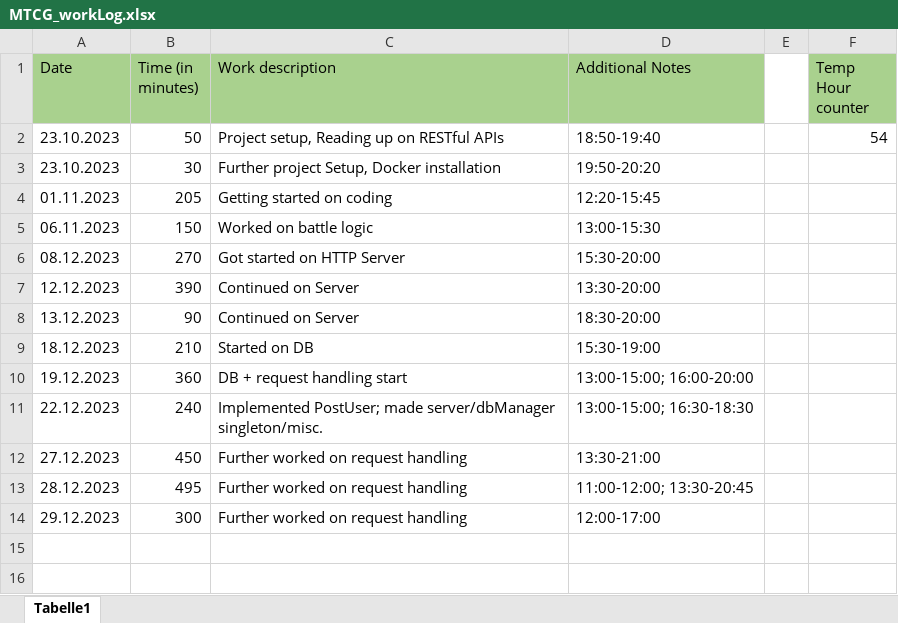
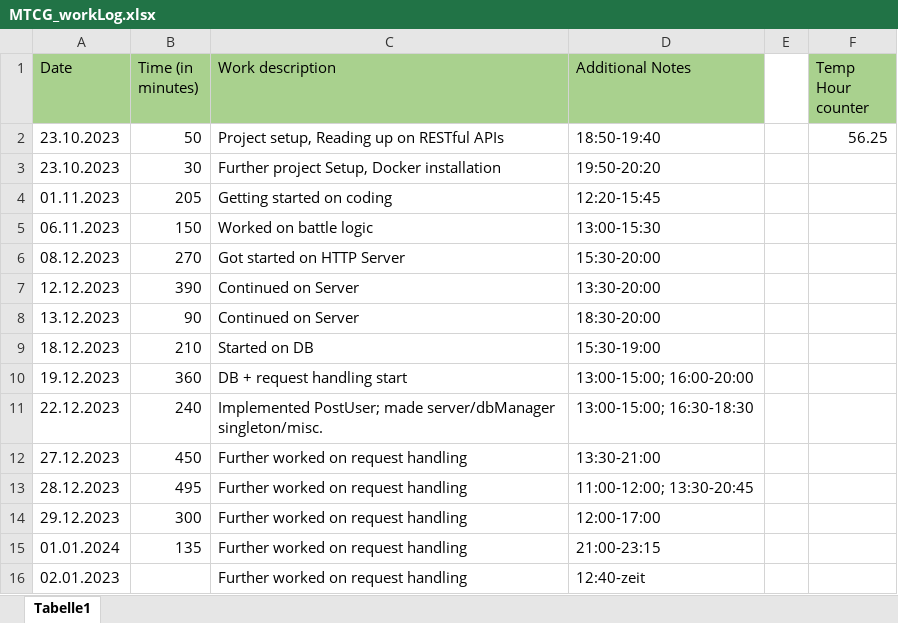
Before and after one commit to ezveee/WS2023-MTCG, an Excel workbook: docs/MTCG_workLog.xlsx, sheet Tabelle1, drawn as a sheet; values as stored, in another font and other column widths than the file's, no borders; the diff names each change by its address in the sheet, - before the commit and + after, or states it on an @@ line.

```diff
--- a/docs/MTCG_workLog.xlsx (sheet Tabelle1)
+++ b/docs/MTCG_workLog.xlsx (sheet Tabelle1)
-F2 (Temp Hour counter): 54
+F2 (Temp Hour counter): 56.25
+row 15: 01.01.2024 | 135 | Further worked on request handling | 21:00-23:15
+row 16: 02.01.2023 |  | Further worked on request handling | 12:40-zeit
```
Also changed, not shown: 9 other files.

* * * * * * * * *

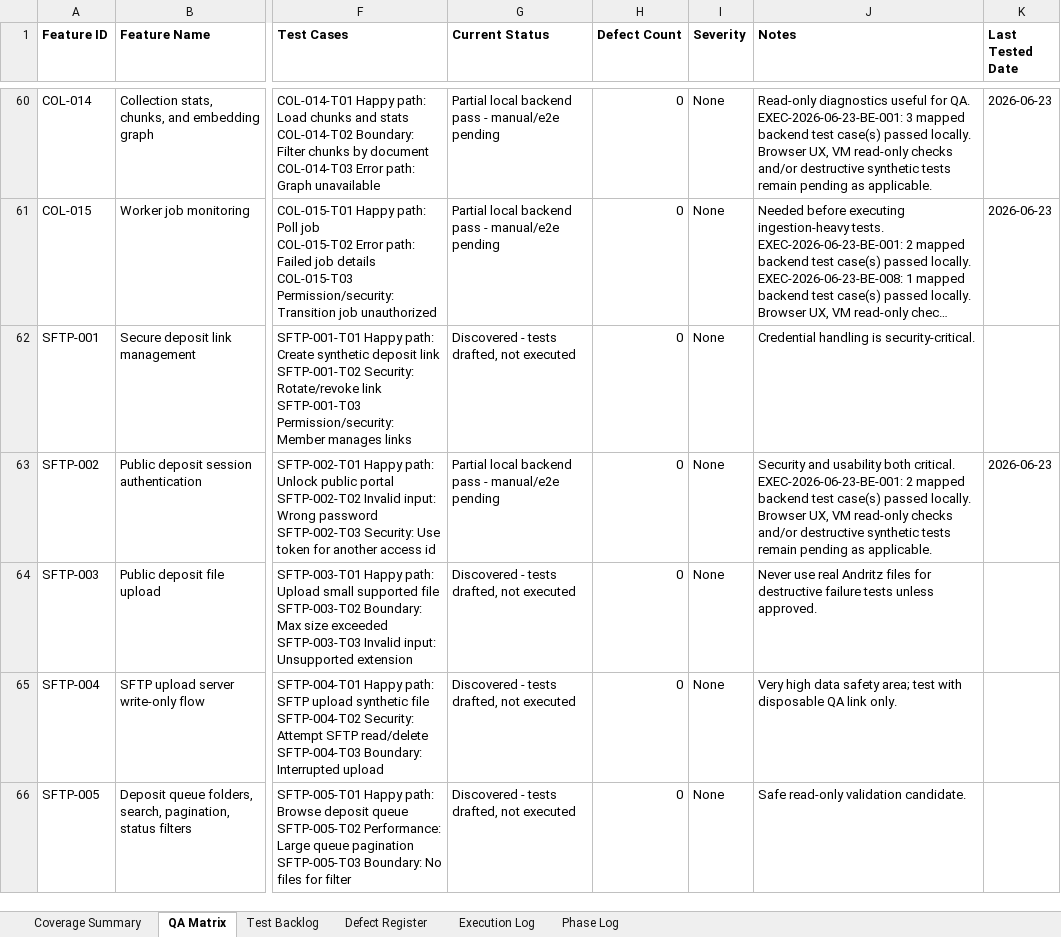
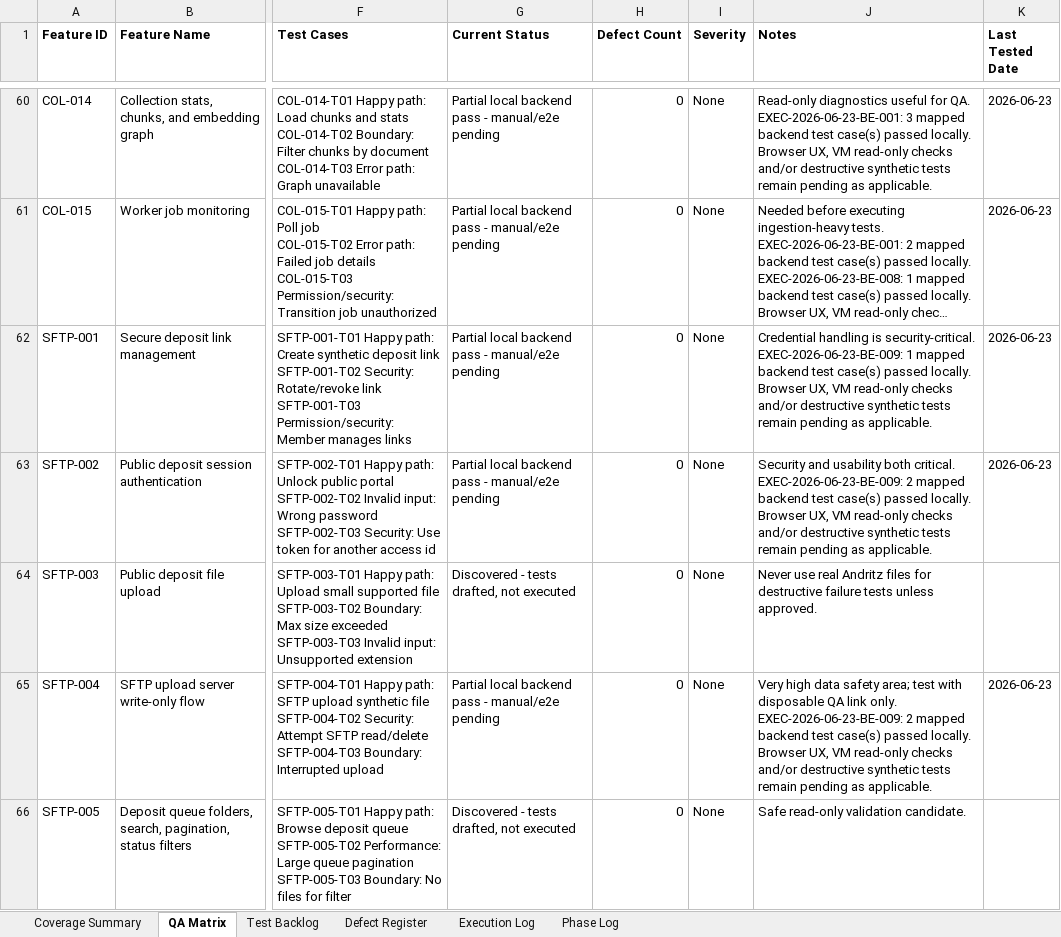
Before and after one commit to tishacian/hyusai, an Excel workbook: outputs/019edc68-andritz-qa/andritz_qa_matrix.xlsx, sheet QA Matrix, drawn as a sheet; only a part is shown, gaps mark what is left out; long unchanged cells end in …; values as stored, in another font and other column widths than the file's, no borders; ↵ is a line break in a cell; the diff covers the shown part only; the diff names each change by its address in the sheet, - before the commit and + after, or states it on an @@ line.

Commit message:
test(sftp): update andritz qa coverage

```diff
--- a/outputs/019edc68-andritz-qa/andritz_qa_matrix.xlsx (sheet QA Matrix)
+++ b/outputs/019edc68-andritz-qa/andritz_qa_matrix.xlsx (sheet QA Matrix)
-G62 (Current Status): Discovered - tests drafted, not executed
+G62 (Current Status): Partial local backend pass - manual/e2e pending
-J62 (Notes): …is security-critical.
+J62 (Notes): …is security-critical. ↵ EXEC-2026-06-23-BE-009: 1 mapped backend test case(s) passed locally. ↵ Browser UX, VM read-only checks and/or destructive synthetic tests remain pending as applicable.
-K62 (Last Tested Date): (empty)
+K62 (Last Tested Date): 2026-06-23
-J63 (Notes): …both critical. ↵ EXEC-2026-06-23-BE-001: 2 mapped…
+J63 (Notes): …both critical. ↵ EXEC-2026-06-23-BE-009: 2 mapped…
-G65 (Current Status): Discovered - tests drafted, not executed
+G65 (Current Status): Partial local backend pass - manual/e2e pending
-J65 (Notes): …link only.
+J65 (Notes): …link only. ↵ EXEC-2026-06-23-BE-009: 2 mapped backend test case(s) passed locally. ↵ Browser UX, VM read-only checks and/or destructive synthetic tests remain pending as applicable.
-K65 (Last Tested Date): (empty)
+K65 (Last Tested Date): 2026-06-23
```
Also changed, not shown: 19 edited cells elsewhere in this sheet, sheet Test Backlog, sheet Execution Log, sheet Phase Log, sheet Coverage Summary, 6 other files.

* * * * * * * * *

WORK ORDER.
In the data above, start at the line that has "Before and after one commit to ezveee/WS2023-MTCG, an", stop after the line that has "Also changed, not shown: 9 other files.", and print every line in between exactly as it stands.

RESPONSE.
Before and after one commit to ezveee/WS2023-MTCG, an Excel workbook: docs/MTCG_workLog.xlsx, sheet Tabelle1, drawn as a sheet; values as stored, in another font and other column widths than the file's, no borders; the diff names each change by its address in the sheet, - before the commit and + after, or states it on an @@ line.

```diff
--- a/docs/MTCG_workLog.xlsx (sheet Tabelle1)
+++ b/docs/MTCG_workLog.xlsx (sheet Tabelle1)
-F2 (Temp Hour counter): 54
+F2 (Temp Hour counter): 56.25
+row 15: 01.01.2024 | 135 | Further worked on request handling | 21:00-23:15
+row 16: 02.01.2023 |  | Further worked on request handling | 12:40-zeit
```
Also changed, not shown: 9 other files.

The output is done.